Uzzo RG, Rayman P, Kolenko V, Clark PE, Bloom T, Ward AM, Molto L, Tannenbaum C, Worford LJ, Bukowski R, Tubbs R, Hsi ED, Bander NH, Novick AC, Finke JH
Clin Cancer Res. 1999 5 (5): 1219-29

PMID: 10353760

Tumors may escape immune recognition and destruction through the induction of apoptosis in activated T lymphocytes. Results from several laboratories suggest that FasL (L/CD95L) expression in tumors may be responsible for this process. In this study of patients with renal cell carcinoma (RCC), we provide evidence for two mechanisms of T-cell apoptosis. One mechanism involves the induction of apoptosis via FasL expression in tumor cells. This is supported by several observations, including the fact that tumor cells in situ as well as cultured cell lines expressed FasL mRNA and protein by a variety of techniques. The FasL in RCC is functional because in coculture experiments, FasL+ tumors induced apoptosis in Fas-sensitive Jurkat T cells and in activated peripheral blood T cells but not in resting peripheral blood T cells. Most importantly, antibody to FasL partially blocked apoptosis of the activated T cells. Moreover, Fas was expressed by T cells derived from the peripheral blood (53% median) and tumor (44.3% median) of RCC patients. Finally, in situ staining for DNA breaks demonstrated apoptosis in a subset of T cells infiltrating renal tumors. These studies also identified a second mechanism of apoptosis in RCC patient peripheral T cells. Whereas these cells did not display DNA breaks when freshly isolated or after culture for 24 h in medium, peripheral blood T cells from RCC patients underwent activation-induced cell death after stimulation with either phorbol 12-myristate 13-acetate/ionomycin or anti-CD3/CD28 antibodies.
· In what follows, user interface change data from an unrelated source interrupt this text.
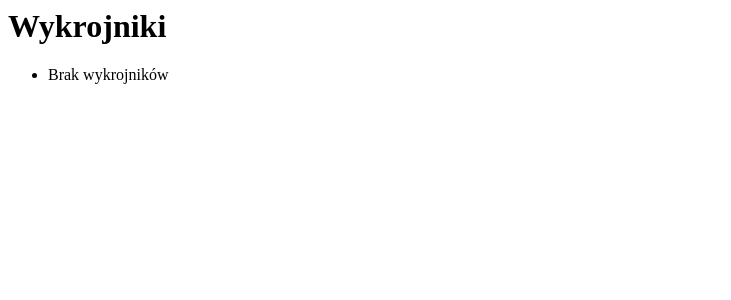
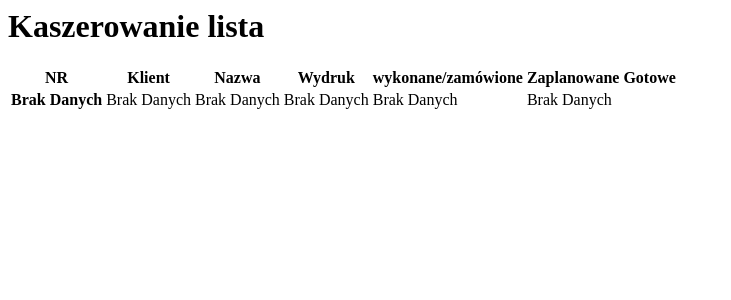
Before and after one commit to ut3k/raster_system, a Django app: page / in a window 1280 px wide. Shown: the top 300 px of the page, without its empty margins (0-731 px from the left). Run offline with Django 4.2, Linux system fonts and the light colour scheme; data that the repository does not hold is empty.

Commit message:
KASZEROWANIE - +tektura, wyświetlane jako tabela

```diff
--- a/raster_system/kaszerowanie/models.py
+++ b/raster_system/kaszerowanie/models.py
@@ -6,8 +6,9 @@ from django.db import models
 
 class Kaszerowanie(models.Model):
     nazwa = models.CharField(max_length=80)
+    wydruk = models.CharField(max_length=80)
     klient = models.CharField(max_length=80)
-    wydruk = models.CharField(max_length=80)
+    tektura = models.CharField(max_length=80, default="mikrofala")
     kasz_zamówienie = models.IntegerField(default=0)
     kasz_wykonane = models.IntegerField(default=0)
     kasz_gotowe = models.BooleanField(default=False)
--- a/raster_system/kaszerowanie/templates/kasz_list_view.html
+++ b/raster_system/kaszerowanie/templates/kasz_list_view.html
@@ -1,13 +1,36 @@
-<h1>Wykrojniki</h1>
-<ul>
-    {% for wyk  in object_list %}
-        <li>
-            <h3>{{ wyk.nazwa }}</h3>
-        </li>
-        <li>{{ wyk.nazwa }} - Modyfikowany: {{ wyk.mod_date|date }}</li>
-        <li>Kod wykrojnika:{{ wyk.wyk_kod }} - Stworzony:{{ wyk.created_date|date }}</li>
-        <br>
+<h1>Kaszerowanie lista</h1>
+<table class="table">
+  <thead>
+    <tr>
+      <th scope="col">NR</th>
+      <th scope="col">Klient</th>
+      <th scope="col">Nazwa</th>
+      <th scope="col">Wydruk</th>
+      <th scope="col">wykonane/zamówione</th>
+      <th scope="col">Zaplanowane</th>
+      <th scope="col">Gotowe</th>
+    </tr>
+  </thead>
+  <tbody>
+    {% for kasz in object_list %}
+    <tr>
+      <th scope="row">{{ kasz.pk }}</th>
+      <td>{{ kasz.klient }}</td>
+      <td>{{ kasz.nazwa }}</td>
+      <td>{{ kasz.wydruk }}</td>
+      <td>{{ kasz.kasz_wykonane }} / {{ kasz.kasz_zamówienie }}</td>
+      <td>{{ kasz.kasz_plan_date }}</td>
+      <td>{{ kasz.kasz_gotowe }}</td>
+    </tr>
     {% empty %}
-        <li>Brak wykrojników</li>
+    <tr>
+      <th scope="row">Brak Danych</th>
+      <td>Brak Danych</td>
+      <td>Brak Danych</td>
+      <td>Brak Danych</td>
+      <td>Brak Danych</td>
+      <td>Brak Danych</td>
+    </tr>
     {% endfor %}
-</ul>
+  </tbody>
+</table>
--- a/raster_system/raster_system/urls.py
+++ b/raster_system/raster_system/urls.py
@@ -24,6 +24,7 @@ urlpatterns = [
     path('wykrojniki/', include('wykrojniki.urls', namespace='wykrojniki')),
     path('wydruki/', include('wydruki.urls', namespace='wydruki')),
     path('sztancowanie/', include('sztancowanie.urls', namespace='sztancowanie')),
+    path('kaszerowanie/', include('kaszerowanie.urls', namespace='kaszerowanie')),
     path('', include('kaszerowanie.urls', namespace='kaszerowanie')),
 
 ]
```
Apoptosis mediated by exposure to FasL in tumor cells or through T-cell activation may contribute to the failure of RCC patients to develop an effective T-cell-mediated antitumor response.

MeSH Terms (22)

Apoptosis Blood Cells Carcinoma, Renal Cell DNA Fragmentation Fas Ligand Protein fas Receptor Humans In Situ Nick-End Labeling Ionomycin Jurkat Cells Kidney Neoplasms Lymphocyte Activation Lymphocytes, Tumor-Infiltrating Membrane Glycoproteins Muromonab-CD3 Neoplasm Proteins Polymerase Chain Reaction RNA, Messenger RNA, Neoplasm T-Lymphocytes, Cytotoxic Tetradecanoylphorbol Acetate Tumor Cells, Cultured

Connections (1)

This publication is referenced by other Labnodes entities:

Links